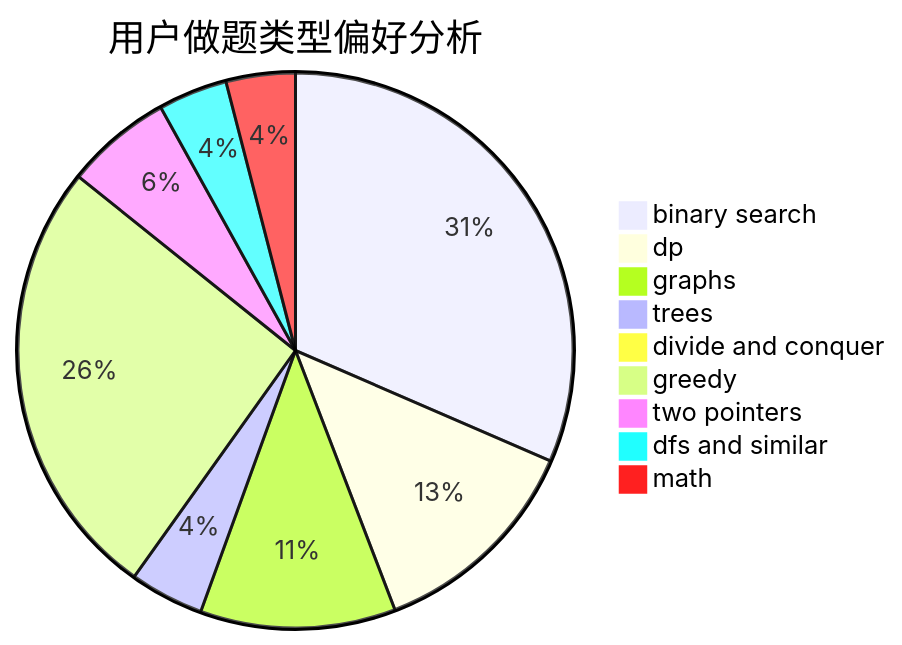
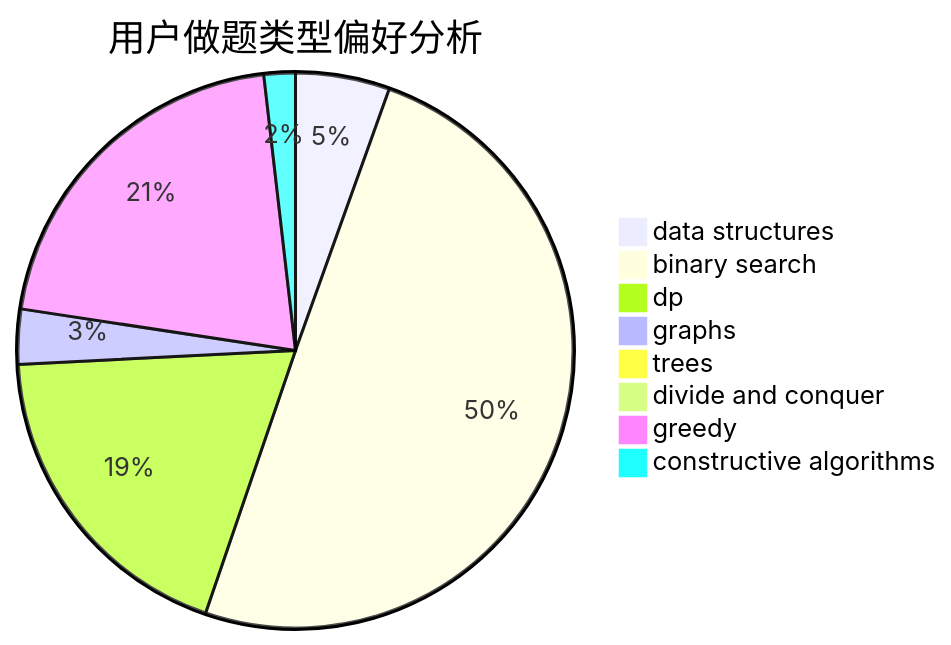
One commit to sherpahu/cfrs.github.io changed the second of 3 diagrams in docs/user/u1916.md. Above: the diagram before and after it, drawn with Mermaid. The commit also changed other lines of this file and 2775 other files, not shown here.

````diff
--- a/docs/user/u1916.md
+++ b/docs/user/u1916.md
@@ -23,12 +23,11 @@
 ```mermaid
 pie title 用户做题类型偏好分析
-    "binary search" :  219
-    "dp" :  88
-    "graphs" :  79
-    "trees" :  30
-    "divide and conquer" :  5
-    "greedy" :  180
-    "two pointers" :  43
-    "dfs and similar" :  28
-    "math" :  28
+    "data structures" :  24
+    "binary search" :  218
+    "dp" :  83
+    "graphs" :  14
+    "trees" :  2
+    "divide and conquer" :  0
+    "greedy" :  91
+    "constructive algorithms" :  8
 ```
````
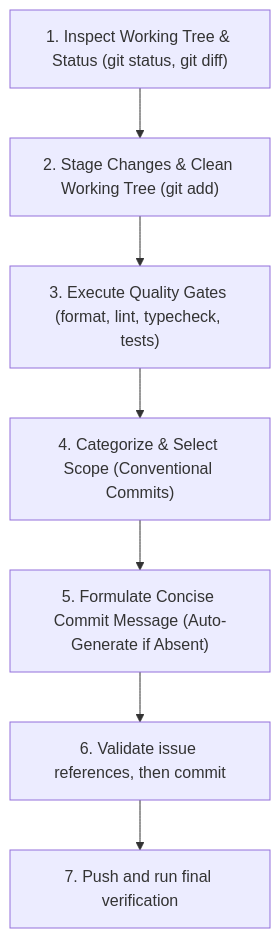
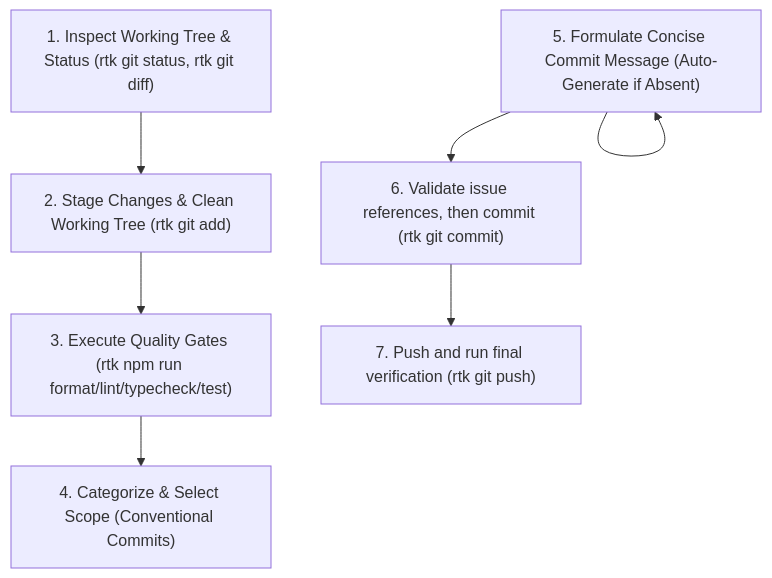
The diagram in .agents/skills/commit-and-push/SKILL.md (SteveRodrigue/MCD), drawn with Mermaid before and after one commit. The commit also changed other lines of this file and 10 other files, not shown here.

````diff
--- a/.agents/skills/commit-and-push/SKILL.md
+++ b/.agents/skills/commit-and-push/SKILL.md
@@ -17,9 +17,9 @@
 ```mermaid
 flowchart TD
-    S1["1. Inspect Working Tree & Status (git status, git diff)"] --> S2["2. Stage Changes & Clean Working Tree (git add)"]
-    S2 --> S3["3. Execute Quality Gates (format, lint, typecheck, tests)"]
+    S1["1. Inspect Working Tree & Status (rtk git status, rtk git diff)"] --> S2["2. Stage Changes & Clean Working Tree (rtk git add)"]
+    S2 --> S3["3. Execute Quality Gates (rtk npm run format/lint/typecheck/test)"]
     S3 --> S4["4. Categorize & Select Scope (Conventional Commits)"]
-    S4 --> S5["5. Formulate Concise Commit Message (Auto-Generate if Absent)"]
-      S5 --> S6["6. Validate issue references, then commit"]
-      S6 --> S7["7. Push and run final verification"]
+    S5 --> S5["5. Formulate Concise Commit Message (Auto-Generate if Absent)"]
+      S5 --> S6["6. Validate issue references, then commit (rtk git commit)"]
+      S6 --> S7["7. Push and run final verification (rtk git push)"]
 ```
````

· · · · · · ·

**What is needed:** Would you print the line containing "final verification (rtk" and every line after it up to the end of the listing above, exactly, and nothing else?

**Answer to this task:**
+      S6 --> S7["7. Push and run final verification (rtk git push)"]
 ```
````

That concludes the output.